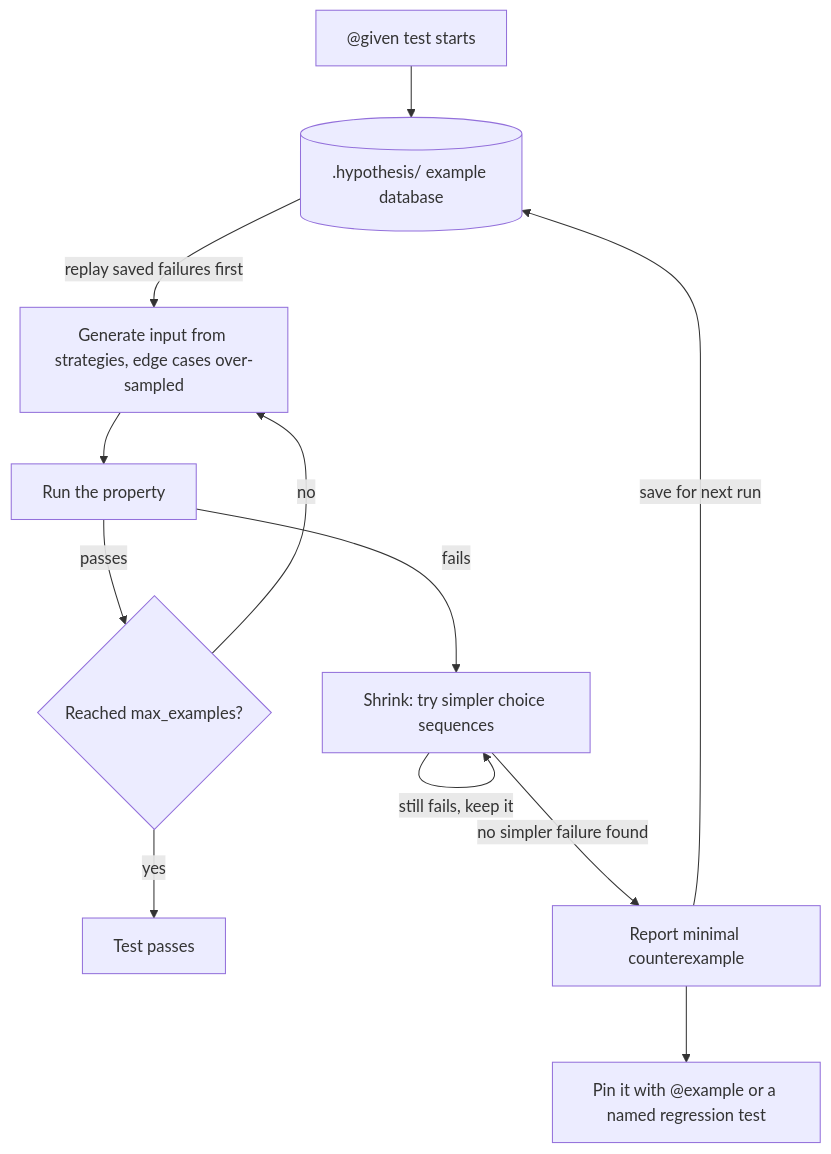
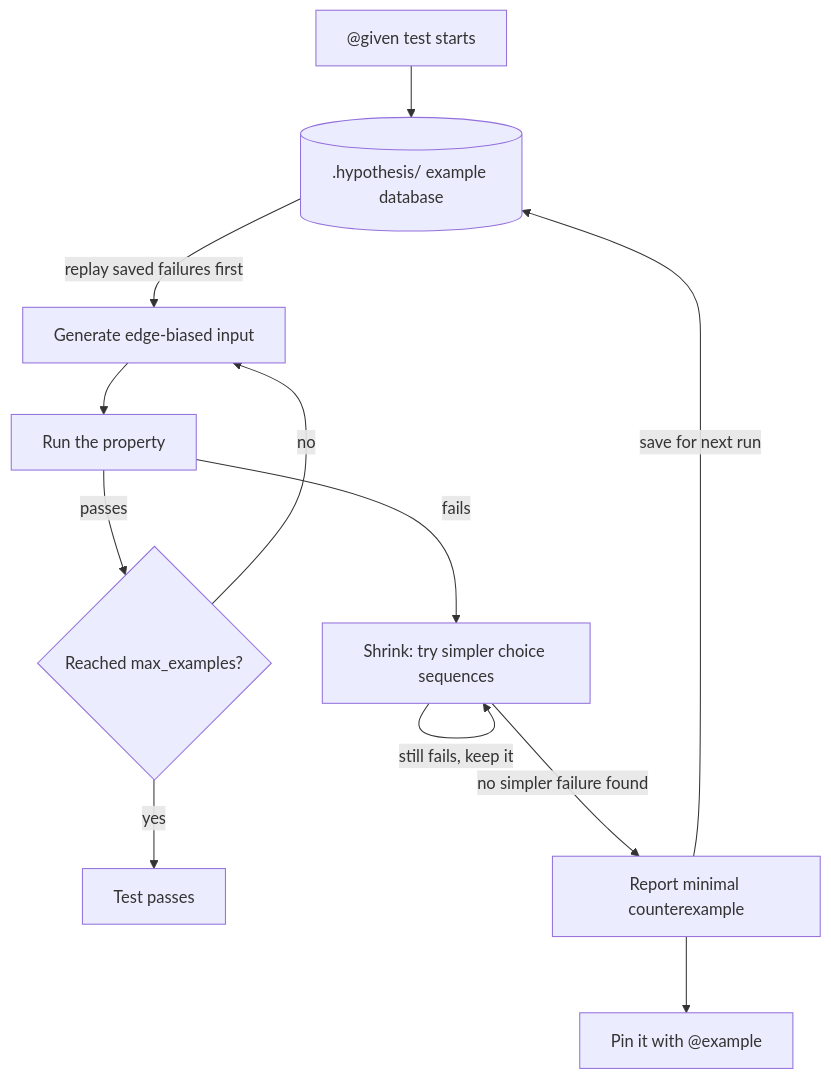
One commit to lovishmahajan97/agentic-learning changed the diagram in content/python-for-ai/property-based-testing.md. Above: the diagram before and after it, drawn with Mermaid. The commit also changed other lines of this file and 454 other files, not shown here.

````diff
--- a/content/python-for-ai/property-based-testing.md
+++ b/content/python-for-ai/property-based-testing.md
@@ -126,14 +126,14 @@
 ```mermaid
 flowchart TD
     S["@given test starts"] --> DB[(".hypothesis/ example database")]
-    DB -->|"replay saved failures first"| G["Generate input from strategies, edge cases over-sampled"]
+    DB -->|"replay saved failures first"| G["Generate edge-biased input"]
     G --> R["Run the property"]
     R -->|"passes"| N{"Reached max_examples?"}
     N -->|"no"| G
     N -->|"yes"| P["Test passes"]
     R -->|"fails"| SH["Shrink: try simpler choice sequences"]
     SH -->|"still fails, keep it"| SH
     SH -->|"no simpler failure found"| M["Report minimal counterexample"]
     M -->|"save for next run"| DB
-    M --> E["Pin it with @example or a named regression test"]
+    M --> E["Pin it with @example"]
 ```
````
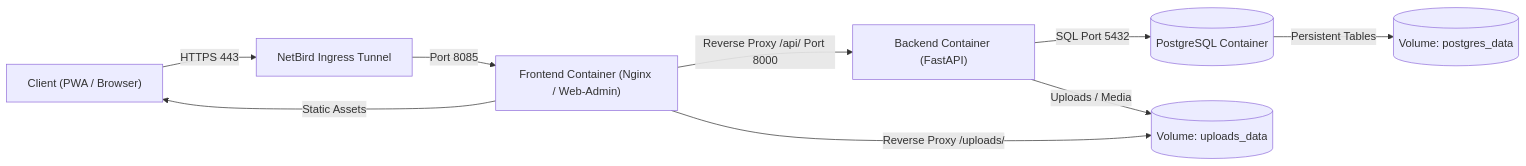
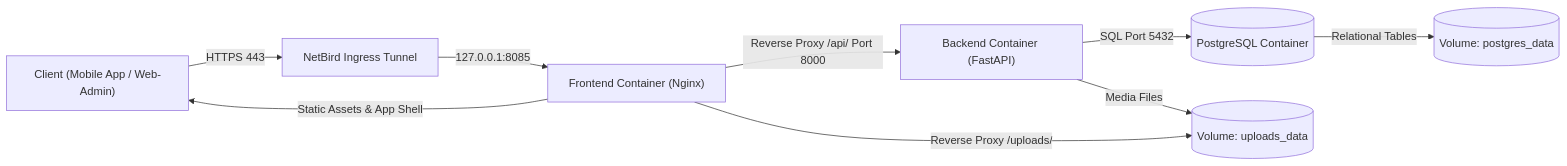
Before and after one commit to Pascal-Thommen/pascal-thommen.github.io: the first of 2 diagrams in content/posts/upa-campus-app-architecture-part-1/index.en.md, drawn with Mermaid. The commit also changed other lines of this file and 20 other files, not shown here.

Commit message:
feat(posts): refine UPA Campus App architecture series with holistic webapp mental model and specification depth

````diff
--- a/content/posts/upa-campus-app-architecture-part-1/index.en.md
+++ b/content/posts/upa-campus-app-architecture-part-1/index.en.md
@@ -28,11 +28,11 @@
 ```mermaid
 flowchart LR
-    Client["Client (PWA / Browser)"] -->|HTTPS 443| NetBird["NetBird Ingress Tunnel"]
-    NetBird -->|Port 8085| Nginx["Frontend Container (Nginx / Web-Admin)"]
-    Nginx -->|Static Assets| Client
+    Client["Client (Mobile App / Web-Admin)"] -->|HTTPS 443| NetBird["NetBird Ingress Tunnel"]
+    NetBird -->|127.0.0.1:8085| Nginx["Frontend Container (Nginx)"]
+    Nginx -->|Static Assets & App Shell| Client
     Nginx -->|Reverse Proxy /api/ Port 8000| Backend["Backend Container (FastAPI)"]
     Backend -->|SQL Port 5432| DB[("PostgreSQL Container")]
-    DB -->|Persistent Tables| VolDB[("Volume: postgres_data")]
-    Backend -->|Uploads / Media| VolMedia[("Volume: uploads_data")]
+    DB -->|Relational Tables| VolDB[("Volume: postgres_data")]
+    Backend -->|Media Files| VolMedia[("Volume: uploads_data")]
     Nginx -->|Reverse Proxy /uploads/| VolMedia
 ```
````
--------
• _PROBLEM REQUIREMENTS_:
Skip the pictures. Restate everything else in the records word for word.

• _RESPONSE TO THIS EXERCISE_:
One commit to lovishmahajan97/agentic-learning changed the diagram in content/python-for-ai/property-based-testing.md. Above: the diagram before and after it, drawn with Mermaid. The commit also changed other lines of this file and 454 other files, not shown here.

````diff
--- a/content/python-for-ai/property-based-testing.md
+++ b/content/python-for-ai/property-based-testing.md
@@ -126,14 +126,14 @@
 ```mermaid
 flowchart TD
     S["@given test starts"] --> DB[(".hypothesis/ example database")]
-    DB -->|"replay saved failures first"| G["Generate input from strategies, edge cases over-sampled"]
+    DB -->|"replay saved failures first"| G["Generate edge-biased input"]
     G --> R["Run the property"]
     R -->|"passes"| N{"Reached max_examples?"}
     N -->|"no"| G
     N -->|"yes"| P["Test passes"]
     R -->|"fails"| SH["Shrink: try simpler choice sequences"]
     SH -->|"still fails, keep it"| SH
     SH -->|"no simpler failure found"| M["Report minimal counterexample"]
     M -->|"save for next run"| DB
-    M --> E["Pin it with @example or a named regression test"]
+    M --> E["Pin it with @example"]
 ```
````
Before and after one commit to Pascal-Thommen/pascal-thommen.github.io: the first of 2 diagrams in content/posts/upa-campus-app-architecture-part-1/index.en.md, drawn with Mermaid. The commit also changed other lines of this file and 20 other files, not shown here.

Commit message:
feat(posts): refine UPA Campus App architecture series with holistic webapp mental model and specification depth

````diff
--- a/content/posts/upa-campus-app-architecture-part-1/index.en.md
+++ b/content/posts/upa-campus-app-architecture-part-1/index.en.md
@@ -28,11 +28,11 @@
 ```mermaid
 flowchart LR
-    Client["Client (PWA / Browser)"] -->|HTTPS 443| NetBird["NetBird Ingress Tunnel"]
-    NetBird -->|Port 8085| Nginx["Frontend Container (Nginx / Web-Admin)"]
-    Nginx -->|Static Assets| Client
+    Client["Client (Mobile App / Web-Admin)"] -->|HTTPS 443| NetBird["NetBird Ingress Tunnel"]
+    NetBird -->|127.0.0.1:8085| Nginx["Frontend Container (Nginx)"]
+    Nginx -->|Static Assets & App Shell| Client
     Nginx -->|Reverse Proxy /api/ Port 8000| Backend["Backend Container (FastAPI)"]
     Backend -->|SQL Port 5432| DB[("PostgreSQL Container")]
-    DB -->|Persistent Tables| VolDB[("Volume: postgres_data")]
-    Backend -->|Uploads / Media| VolMedia[("Volume: uploads_data")]
+    DB -->|Relational Tables| VolDB[("Volume: postgres_data")]
+    Backend -->|Media Files| VolMedia[("Volume: uploads_data")]
     Nginx -->|Reverse Proxy /uploads/| VolMedia
 ```
````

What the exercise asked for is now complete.